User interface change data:
-- Opening Marker --
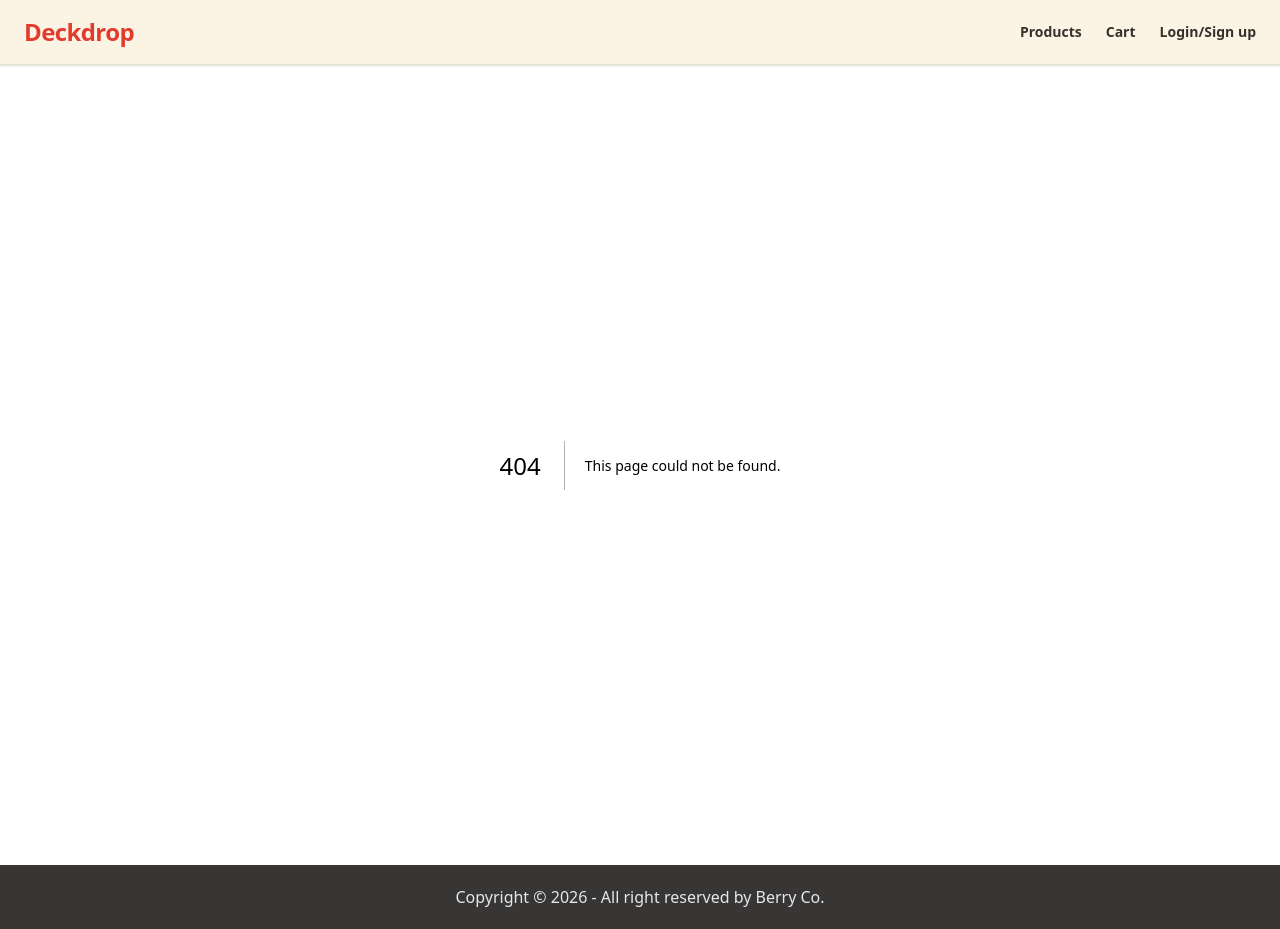
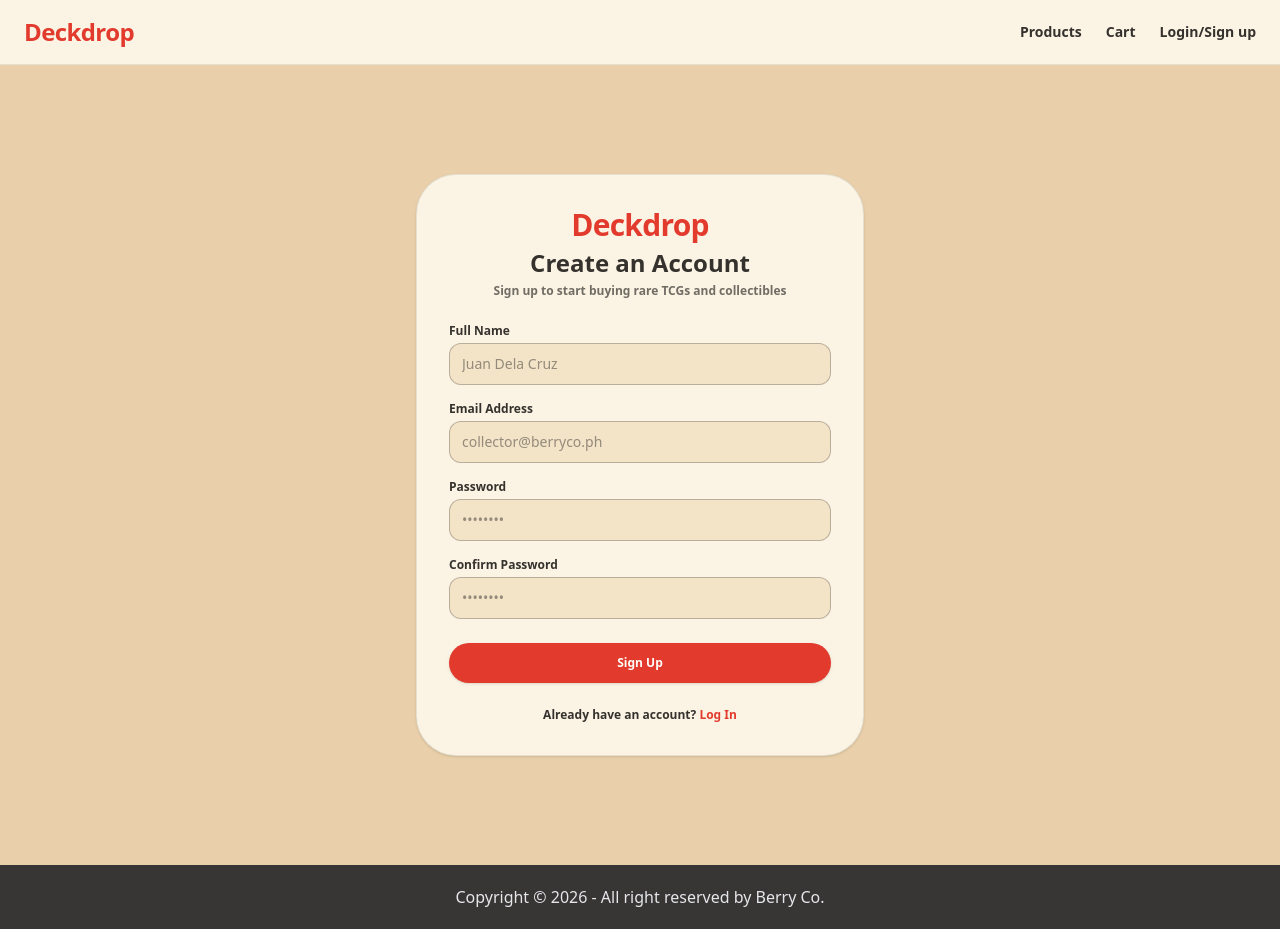
Before and after one commit to AorlYgrasil/Berry-Co., a Next.js app: page /register in a window 1280 px wide. Before the commit this address had no page. Built offline with nearby package versions, Linux system fonts and the light colour scheme; no server answers.

Commit message:
login and register pages

```diff
--- a/src/app/(auth)/login/page.tsx
+++ b/src/app/(auth)/login/page.tsx
@@ -0,0 +1,102 @@
+'use client';
+
+import { useState } from 'react';
+import Link from 'next/link';
+import { useRouter } from 'next/navigation';
+import { createClient } from '@/lib/supabase/client';
+
+export default function LoginPage() {
+  const [email, setEmail] = useState('');
+  const [password, setPassword] = useState('');
+  const [errorMsg, setErrorMsg] = useState('');
+  const [loading, setLoading] = useState(false);
+
+  const router = useRouter();
+  const supabase = createClient();
+
+  const handleLogin = async (e: React.FormEvent) => {
+    e.preventDefault();
+    setLoading(true);
+    setErrorMsg('');
+
+    const { error } = await supabase.auth.signInWithPassword({
+      email,
+      password,
+    });
+
+    if (error) {
+      setErrorMsg(error.message);
+      setLoading(false);
+    } else {
+      router.push('/products');
+      router.refresh();
+    }
+  };
+
+  return (
+    <main className="min-h-screen w-full bg-[#EAD0AA] flex items-center justify-center p-4">
+      <div className="w-full max-w-md bg-[#FBF4E4] rounded-[2.5rem] p-8 shadow-sm border border-[#35322E]/10 flex flex-col items-center">
+
+        {/* Brand Header */}
+        <Link href="/" className="text-4xl font-extrabold text-[#E23B2E] tracking-tight mb-2">
+          Deckdrop
+        </Link>
+        <h1 className="text-xl font-extrabold text-[#35322E] mb-6">Welcome Back</h1>
+
+        {/* Error Message Banner */}
+        {errorMsg && (
+          <div className="w-full bg-[#E23B2E]/10 border border-[#E23B2E] text-[#E23B2E] text-xs font-bold rounded-xl p-3 mb-4 text-center">
+            {errorMsg}
+          </div>
+        )}
+
+        {/* Login Form */}
+        <form onSubmit={handleLogin} className="w-full flex flex-col gap-4">
+          <div>
+            <label className="block text-xs font-bold text-[#35322E] mb-1">
+              Email
+            </label>
+            <input
+              type="email"
+              required
+              value={email}
+              onChange={(e) => setEmail(e.target.value)}
+              placeholder="yourname@example.com"
+              className="w-full bg-[#F3E4C8] border border-[#35322E]/30 rounded-xl px-4 py-2.5 text-sm text-[#35322E] outline-none focus:border-[#E23B2E] transition font-medium"
+            />
+          </div>
+
+          <div>
+            <label className="block text-xs font-bold text-[#35322E] mb-1">
+              Password
+            </label>
+            <input
+              type="password"
+              required
+              value={password}
+              onChange={(e) => setPassword(e.target.value)}
+              placeholder="••••••••"
+              className="w-full bg-[#F3E4C8] border border-[#35322E]/30 rounded-xl px-4 py-2.5 text-sm text-[#35322E] outline-none focus:border-[#E23B2E] transition font-medium"
+            />
+          </div>
+
+          <button
+            type="submit"
+            disabled={loading}
+            className="w-full bg-[#E23B2E] hover:bg-[#B82A20] text-[#FFFDF8] font-extrabold py-3 rounded-full transition shadow-sm mt-2 disabled:opacity-50"
+          >
+            {loading ? 'Logging in...' : 'Sign In'}
+          </button>
+        </form>
+
+        {/* Register Link */}
+        <div className="mt-6 text-xs text-[#35322E] font-semibold text-center">
+          Don't have an account?{' '}
+          <Link href="/register" className="text-[#E23B2E] font-bold hover:underline">
+            Sign Up
+          </Link>
+        </div>
+      </div>
+    </main>
+  );
+}
--- /dev/null
+++ b/src/app/(auth)/register/page.tsx
@@ -0,0 +1,143 @@
+'use client';
+
+import { useState } from 'react';
+import Link from 'next/link';
+import { useRouter } from 'next/navigation';
+import { createClient } from '@/lib/supabase/client';
+
+export default function RegisterPage() {
+  const [fullName, setFullName] = useState('');
+  const [email, setEmail] = useState('');
+  const [password, setPassword] = useState('');
+  const [confirmPassword, setConfirmPassword] = useState('');
+  const [error, setError] = useState('');
+  const [loading, setLoading] = useState(false);
+
+  const router = useRouter();
+  const supabase = createClient();
+
+  const handleRegister = async (e: React.FormEvent) => {
+    e.preventDefault();
+    setError('');
+    setLoading(true);
+
+    if (password !== confirmPassword) {
+      setError('Passwords do not match.');
+      setLoading(false);
+      return;
+    }
+
+    // Register with Supabase and pass Full Name into metadata
+    const { error: signUpError } = await supabase.auth.signUp({
+      email,
+      password,
+      options: {
+        data: {
+          full_name: fullName,
+        },
+      },
+    });
+
+    if (signUpError) {
+      setError(signUpError.message);
+      setLoading(false);
+      return;
+    }
+
+    alert('Account created successfully! Welcome to Deckdrop.');
+    router.push('/products');
+    router.refresh();
+  };
+
+  return (
+    <main className="min-h-screen w-full bg-[#EAD0AA] flex items-center justify-center p-6">
+      <div className="w-full max-w-md bg-[#FBF4E4] rounded-[2.5rem] p-8 shadow-sm border border-[#35322E]/10 space-y-6">
+
+        {/* Header */}
+        <div className="text-center space-y-1">
+          <Link href="/" className="text-3xl font-black text-[#E23B2E] tracking-tight block mb-1">
+            Deckdrop
+          </Link>
+          <h1 className="text-2xl font-black text-[#35322E]">Create an Account</h1>
+          <p className="text-xs font-semibold text-[#35322E]/70">
+            Sign up to start buying rare TCGs and collectibles
+          </p>
+        </div>
+
+        {/* Error Alert */}
+        {error && (
+          <div className="bg-[#E23B2E]/10 border border-[#E23B2E] text-[#E23B2E] text-xs p-3 rounded-xl text-center font-bold">
+            {error}
+          </div>
+        )}
+
+        {/* Registration Form */}
+        <form onSubmit={handleRegister} className="space-y-4 text-xs font-semibold text-[#35322E]">
+          <div className="space-y-1">
+            <label className="block font-bold">Full Name</label>
+            <input
+              type="text"
+              required
+              value={fullName}
+              onChange={(e) => setFullName(e.target.value)}
+              placeholder="Juan Dela Cruz"
+              className="w-full bg-[#F3E4C8] border border-[#35322E]/30 rounded-xl px-3 py-2.5 text-sm text-[#35322E] focus:outline-none focus:border-[#E23B2E] transition font-medium"
+            />
+          </div>
+
+          <div className="space-y-1">
+            <label className="block font-bold">Email Address</label>
+            <input
+              type="email"
+              required
+              value={email}
+              onChange={(e) => setEmail(e.target.value)}
+              placeholder="collector@berryco.ph"
+              className="w-full bg-[#F3E4C8] border border-[#35322E]/30 rounded-xl px-3 py-2.5 text-sm text-[#35322E] focus:outline-none focus:border-[#E23B2E] transition font-medium"
+            />
+          </div>
+
+          <div className="space-y-1">
+            <label className="block font-bold">Password</label>
+            <input
+              type="password"
+              required
+              value={password}
+              onChange={(e) => setPassword(e.target.value)}
+              placeholder="••••••••"
+              className="w-full bg-[#F3E4C8] border border-[#35322E]/30 rounded-xl px-3 py-2.5 text-sm text-[#35322E] focus:outline-none focus:border-[#E23B2E] transition font-medium"
+            />
+          </div>
+
+          <div className="space-y-1">
+            <label className="block font-bold">Confirm Password</label>
+            <input
+              type="password"
+              required
+              value={confirmPassword}
+              onChange={(e) => setConfirmPassword(e.target.value)}
+              placeholder="••••••••"
+              className="w-full bg-[#F3E4C8] border border-[#35322E]/30 rounded-xl px-3 py-2.5 text-sm text-[#35322E] focus:outline-none focus:border-[#E23B2E] transition font-medium"
+            />
+          </div>
+
+          <button
+            type="submit"
+            disabled={loading}
+            className="w-full bg-[#E23B2E] hover:bg-[#B82A20] text-[#FFFDF8] font-extrabold py-3 rounded-full text-xs transition-colors mt-2 shadow-sm disabled:opacity-50"
+          >
+            {loading ? 'Creating Account...' : 'Sign Up'}
+          </button>
+        </form>
+
+        {/* Footer Link */}
+        <div className="text-center text-xs text-[#35322E] font-semibold">
+          Already have an account?{' '}
+          <Link href="/login" className="text-[#E23B2E] font-bold hover:underline">
+            Log In
+          </Link>
+        </div>
+      </div>
+    </main>
+  );
+}
```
-- Closing Marker --
Filter on the word "auth": copy each matching line from the entries above.

--- a/src/app/(auth)/login/page.tsx
+++ b/src/app/(auth)/login/page.tsx
+    const { error } = await supabase.auth.signInWithPassword({
+++ b/src/app/(auth)/register/page.tsx
+    const { error: signUpError } = await supabase.auth.signUp({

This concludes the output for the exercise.